REPORTING ABUSE & NEGLECT
What to know and what to do
If a child you know is at risk of abuse or neglect, report your concerns to the State of New Jersey. All residents of New Jersey are mandated reporters.
Disclaimer: Please note that the content on this page has been created based on the personal experiences of various CAANJ members and is not to be interpreted as legal advice. State policies are constantly changing and what happens or works in one situation may not work or hold true in another. Moreover, any action you take may have unintended consequences not explained here. Continuing to read this page constitutes a waiver of any claims against Miriam's Heart or CAANJ with respect to any information shared.
Some thoughts and tips about reporting abuse and neglect that may prove helpful:
Try to call promptly after an incident has occurred or something extremely concerning is observed. The longer you delay the less seriously the Division may take your report, the harder it may be for them to verify the truth of what you have to say, and the fuzzier your recollection of the events may become.
Be persistent in waiting to speak with someone. It may take quite a while to get through.
Do your best to keep your communication direct and clear. Be prepared to provide information like the time(s), date(s), and location(s) where concerning observations were made or information was disclosed to you. Strongly consider providing the Division with the names of and contact information for others who also may have heard or witnessed the events in question or otherwise been aware of the concerns; without help from you they may have difficulty in locating these individuals (or may not make it a priority).
If you have pictures, videos, documents or other proof of abuse or neglect, be sure to share this information with the hotline screener.

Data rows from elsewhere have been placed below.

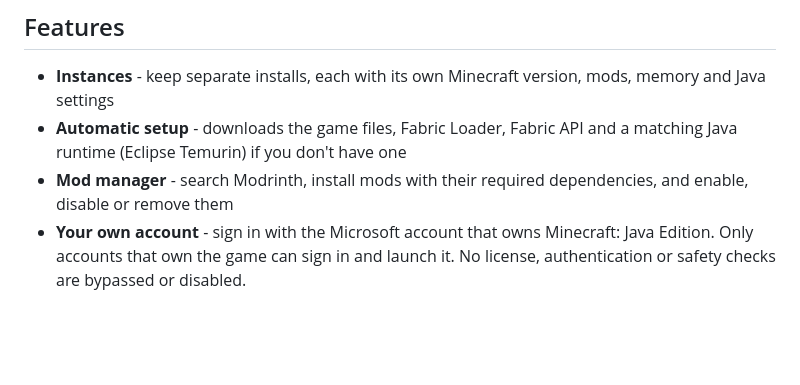
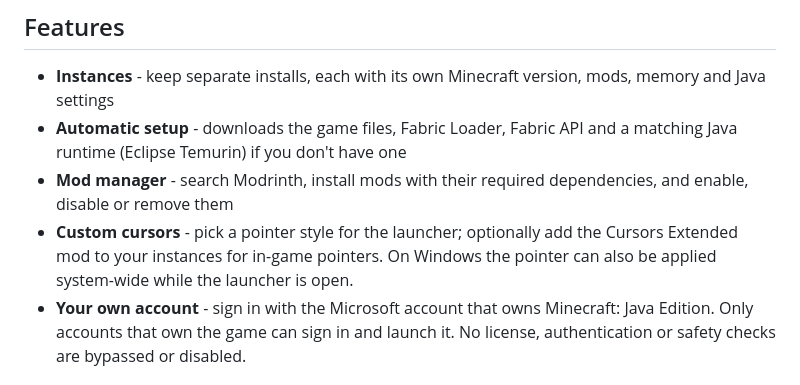
Before and after one commit to mcpacks-site/Spectra-launcher, a Markdown page: readme.md, the part around the change. Rendered like a GitHub page; blank space fills up the shorter version.

Commit message:
Add custom cursors feature and fix email formatting
Updated the readme to include custom cursor feature and corrected email formatting.

```diff
--- a/readme.md
+++ b/readme.md
@@ -12,6 +12,7 @@ Website: https://mcpacks-site.github.io/Spectra-launcher/
 - **Instances** - keep separate installs, each with its own Minecraft version, mods, memory and Java settings
 - **Automatic setup** - downloads the game files, Fabric Loader, Fabric API and a matching Java runtime (Eclipse Temurin) if you don't have one
 - **Mod manager** - search Modrinth, install mods with their required dependencies, and enable, disable or remove them
+- **Custom cursors** - pick a pointer style for the launcher; optionally add the Cursors Extended mod to your instances for in-game pointers. On Windows the pointer can also be applied system-wide while the launcher is open.
 - **Your own account** - sign in with the Microsoft account that owns Minecraft: Java Edition. Only accounts that own the game can sign in and launch it. No license, authentication or safety checks are bypassed or disabled.
 
 ## Requirements
```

Make backups so that you have copies to provide to the Division and copies to keep for your own records.
Consider preparing a detailed audio or written statement about what gave you reason to be concerned, so that you can refresh your recollection if questions are asked of you at a later time.
Making a report to the Division is not an activity to undertake lightly. However, it can be essential to protecting a child from a situation they don't deserve to be in. Thank you for taking the time to read these thoughts, and be sure to click the link below to learn more about what you can do after calling.